British Prime Minister Theresa May has embarked on a political gamble which could ensure her a place in the history books whichever way the snap election in June she called this week pans out.
May, who was installed at No 10 Downing Street after David Cameron’s failure to sway the nation to remain in the European Union during the national referendum, has many of the hallmarks of the United Kingdom’s first female prime minister, Margaret Thatcher, without the abrasiveness which marked the late Baroness Thatcher’s stint in the hot seat of British politics.
Certainly, May has shown a similar inner steel and despite her earlier personal misgivings about cutting the umbilical cord with Brussels, has steadfastly gone with the voice of the electorate.
Unlike Thatcher, May was not installed in a general election, something she means to put right when she goes to the polls looking to enhance the slim 17-seat majority the Conservative Party she leads currently holds in the Commons at the Palace of Westminster.

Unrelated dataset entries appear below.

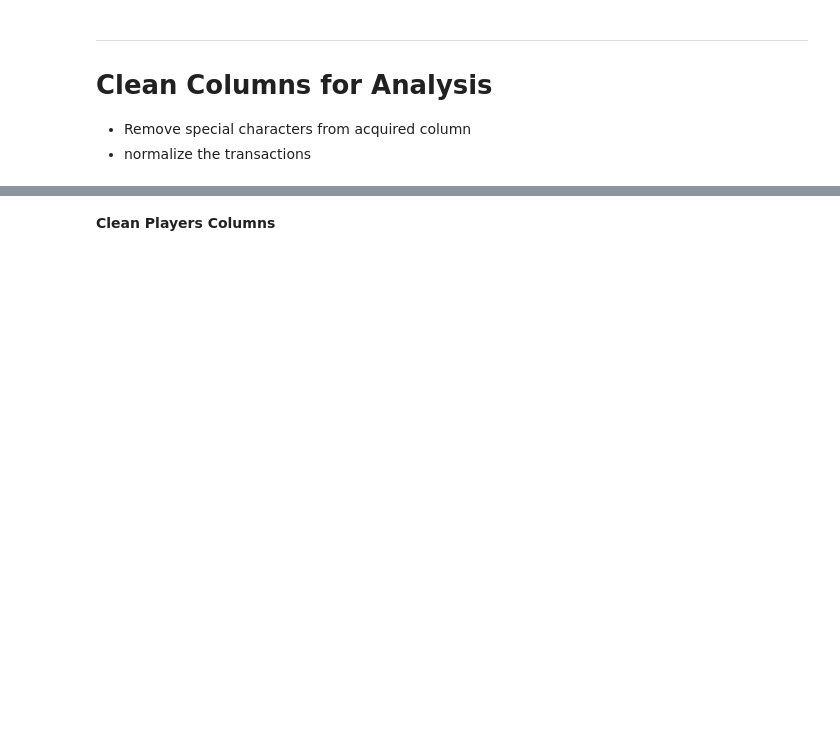
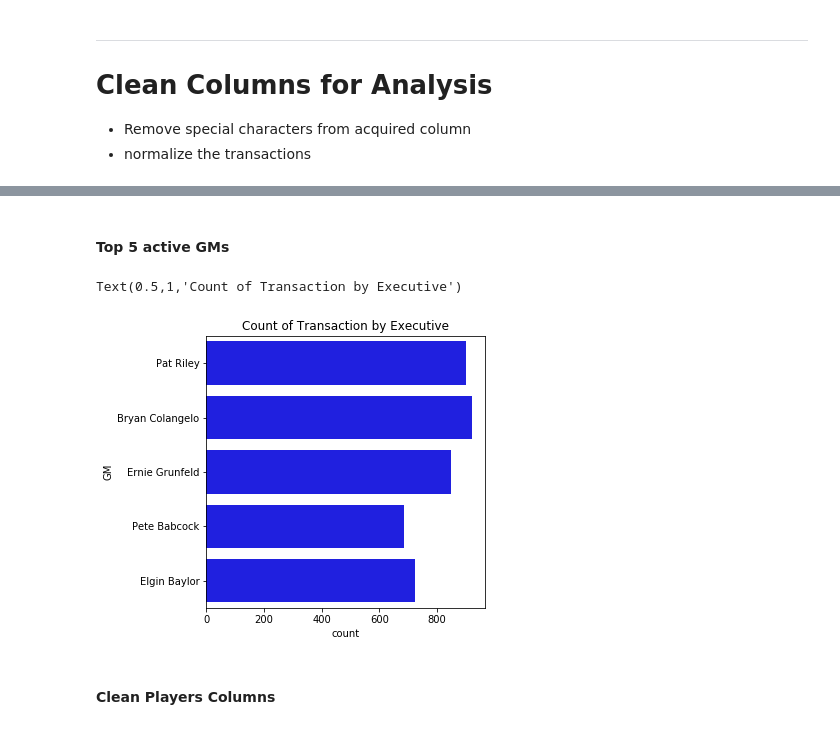
Before and after one commit to rberns28/NBA-GM-Scorer, a Jupyter notebook: ProjectV1.ipynb, the cells around one changed output, grey strips where cells are left out. Cells and saved outputs as stored; diff of their text form; code cells hidden in the pictures; blank space fills up the shorter version.

```diff
--- a/ProjectV1.ipynb
+++ b/ProjectV1.ipynb
@@ -136,5 +144,21 @@ gmCnt2.set_title("Count of Transaction by GM")
+# %% [markdown]
+#### Top 5 active GMs
+# %%
+plt.figure(figsize=(5,5))
+# newFin = finalDat.groupby(finalDat['GM']).count().sort_values("team",ascending=False).reset_index().head()
+
+topGmsTransactions = ("Bryan Colangelo","Pat Riley","Ernie Grunfeld","Elgin Baylor", "Pete Babcock")
+newFin = finalDat[(finalDat["GM"].isin(topGmsTransactions))]
+# newFin.info()
+# newFin.sort_values("count",ascending=False)
+# newFin.sort_values("team",ascending=False)
+gmCnt2 = sns.countplot(y='GM', data=newFin,color='blue')
+gmCnt2.set_title("Count of Transaction by Executive")
+# %% [output]
+Text(0.5,1,'Count of Transaction by Executive')
+[figure, added]
 # %% [markdown]
-**Clean Players Columns**
+#### Clean Players Columns
 # %%
 finalDat.head()
 # %% [output]
```
Also changed, not shown: parts of 41 cells of this notebook.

An enlarged majority would greatly strengthen May’s hand in the arduous Brexit negotiations which still lie ahead. What the prime minister risks is widening the bitter divides among the Tories, but clearly a bitter battle lies ahead.